Thursday, July 15, 2010

Code Reviews, the Lost Art

Nearly every software development shop worth its salt has some form of what is known as a code review and nearly every developer dislikes them. Most matured developers tend to like the idea of code reviews but given the choice, on there next commit they would likely opt to not send their code for code review. The reason why is simple, code reviews can delay the forward progress of the software and they take time. When you have other developers needing access to the library you just wrote it is hard to say we need to take a few hours to a week of our time to look over my code. I think we should be able to make code reviews better and into something everyone wants to do.

After a code review I often finding myself wondering was what was found worth my time and the reviewers time? Most of the code reviews that I have been apart of have had minor suggestions or more commonly code standards compliance problems. When you rummage through several hundred or a few thousand lines of code during a code review and all that is found is that you have a few extra blank lines or should change the name of a variable, it does seem like a bit of a wast.

I'm not saying that we should not care about those extra lines or any code standard for that matter. I'm a big fan of code standards, I think they help in the readability of code. I'm saying that there is a cost to code reviews, we have to weigh those costs against the rewards. When a reviewer only finds a few compliance issues, things that could be fixed by anyone that is reading through the code, it was not worth the time the reviewer spent reviewing.
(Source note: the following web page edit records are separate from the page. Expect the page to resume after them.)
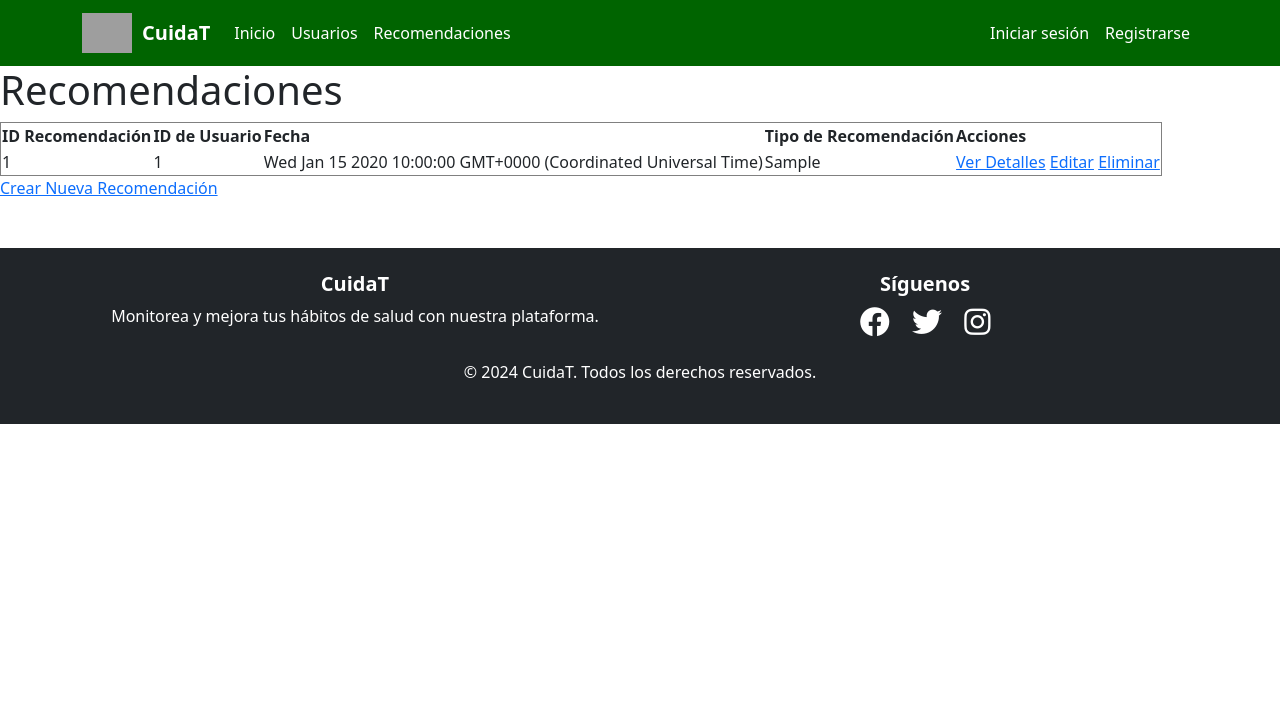
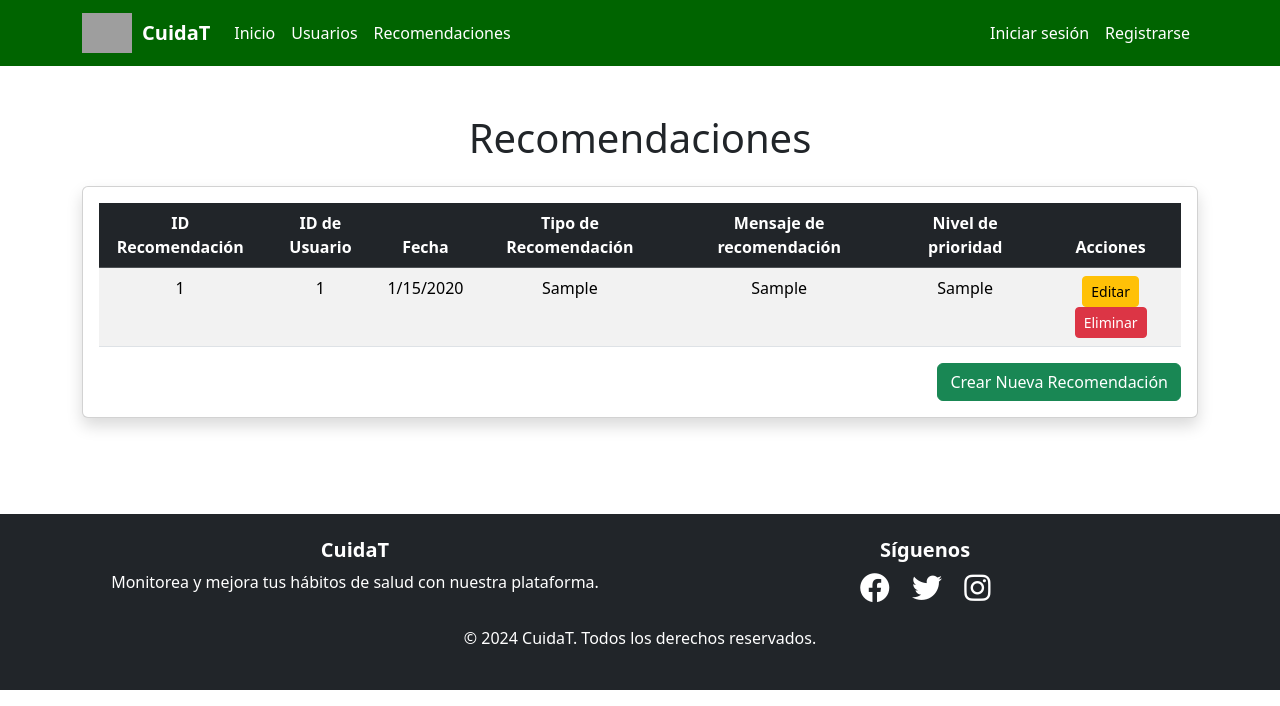
Before and after one commit to Rojojal/Proyecto-Base-de-datos-NoSQL, a Node server app: page /recomendaciones in a window 1280 px wide. Shown: the top 706 px of the page. Run offline with Node 20, Linux system fonts and the light colour scheme; tables that the repository leaves empty hold one stand-in row (values such as "Sample post"); some libraries are stand-ins or nearby versions; grey boxes are pictures that could not be loaded.

Commit message:
Arreglo ruta recomendaciones

```diff
--- a/src/controllers/recomendacionesController.js
+++ b/src/controllers/recomendacionesController.js
@@ -13,15 +13,14 @@ class RecomendacionesController {
   */
   async createRecomendaciones(req, res) {
     try {
-      const Recomendaciones = await RecomendacionesService.createRecomendaciones(req.body);
-      res.status(201).json(Recomendaciones);
-      res.render('views/Recomendaciones/index')
+
+      res.render('Recomendaciones/create.ejs',  { title: 'Crear recomendacion'},)
     } catch (err) {
       res.status(500).json({ error: err.message });
     }
   }
 
-
+ /**
   async getRecomendaciones(req, res) {
     try {
       const Recomendaciones = await RecomendacionesService.getRecomendaciones(req.params.id);
@@ -33,7 +32,13 @@ class RecomendacionesController {
       res.status(500).json({ error: err.message });
     }
   }
+ */
 
+
+  /**
+   * POST /
+   * Mostrar recomendaciones
+  */
   async getAllRecomendaciones(req, res) {
     try {
 
--- a/src/routes/recomendacionesRoutes.js
+++ b/src/routes/recomendacionesRoutes.js
@@ -9,7 +9,7 @@ const RecomendacionesController = require('../controllers/recomendacionesControl
  * Rutas para manejar las Recomendaciones
 */
 router.get('/', RecomendacionesController.getAllRecomendaciones);
-router.get('/recomendaciones', RecomendacionesController.getAllRecomendaciones);
+router.get('/create', RecomendacionesController.createRecomendaciones);
 
 
 module.exports = router;
--- /dev/null
+++ b/src/views/Recomendaciones/create.ejs
@@ -0,0 +1 @@
+<h1>creacion de recomendacion</h1>
--- a/src/views/Recomendaciones/index.ejs
+++ b/src/views/Recomendaciones/index.ejs
@@ -1,31 +1,40 @@
-<body>
-    <h1>Recomendaciones</h1>
-    <table border="1">
-        <thead>
+<div class="container py-5">
+    <h1 class="text-center mb-4">Recomendaciones</h1>
+
+    <div class="card shadow">
+        <div class="card-body">
+            <table class="table table-striped table-hover text-center">
+                <thead class="table-dark">
                     <tr>
                         <th>ID Recomendación</th>
                         <th>ID de Usuario</th>
                         <th>Fecha</th>
                         <th>Tipo de Recomendación</th>
+                        <th>Mensaje de recomendación</th>
+                        <th>Nivel de prioridad</th>
                         <th>Acciones</th>
                     </tr>
                 </thead>
                 <tbody>
-
                     <% recomendaciones.forEach(element => { %>
                         <tr>
                             <td><%= element.recomendaciones_id %></td>
                             <td><%= element.user_id %></td>
-                    <td><%= element.fecha %></td>
+                            <td><%= new Date(element.fecha).toLocaleDateString() %></td>
                             <td><%= element.tipo_recomendacion %></td>
+                            <td><%= element.mensaje_recomendacion %></td>
+                            <td><%= element.nivel_prioridad %></td>
                             <td>
-                        <a href="/recomendacion/<%= element._id %>">Ver Detalles</a>
-                        <a href="/recomendacion/edit/<%= element._id %>">Editar</a>
-                        <a href="/recomendacion/delete/<%= element._id %>">Eliminar</a>
+                                <a href="/recomendaciones/edit/<%= element._id %>" class="btn btn-warning btn-sm">Editar</a>
+                                <a href="/recomendaciones/delete/<%= element._id %>" class="btn btn-danger btn-sm">Eliminar</a>
                             </td>
                         </tr>
                     <% }) %>
                 </tbody>
             </table>
-    <a href="/recomendacion/create">Crear Nueva Recomendación</a>
-</body>
+            <div class="text-end">
+                <a href="/recomendaciones/create" class="btn btn-success">Crear Nueva Recomendación</a>
+            </div>
+        </div>
+    </div>
+</div>
```
Lines whose indentation alone changed are shown as unchanged.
So how do we make code reviews worth everyone's time? Simple, we change the intent of a code review back to what the actual intent was. Code reviews are put into place to find bugs. Bugs that would show up to an end user or other developers that are trying to use the code.

You may say, “well Cory that is what every code reviewer is doing, they are looking for bugs.” However that is not true, sure they are looking for obvious bugs like unassigned variables being referenced, but they are not looking for deep bugs. One of the most common bugs comes from input validation, and yet it is a bug that is often over looked in code reviews. This is because it is often difficult to tell exactly where input to a function is coming from and how much it should be trusted. Detecting multi-level bugs requires a reviewer to see how the multiple levels interact and the path of the code in correct and error states. This kind of review takes a lot of time and drastically increases the complexity of a code review. The sharp increase is due to the fact that we are moving a code review from a mostly passive practice to a very active process.

Obviously code reviews could not detect all bugs and there will be times when a code review will not find any bugs. From this active process of a code review you get a new found level of confidence. Bug counts will be decrease and actual development should increase. This confidence is how a code review pay for themselves.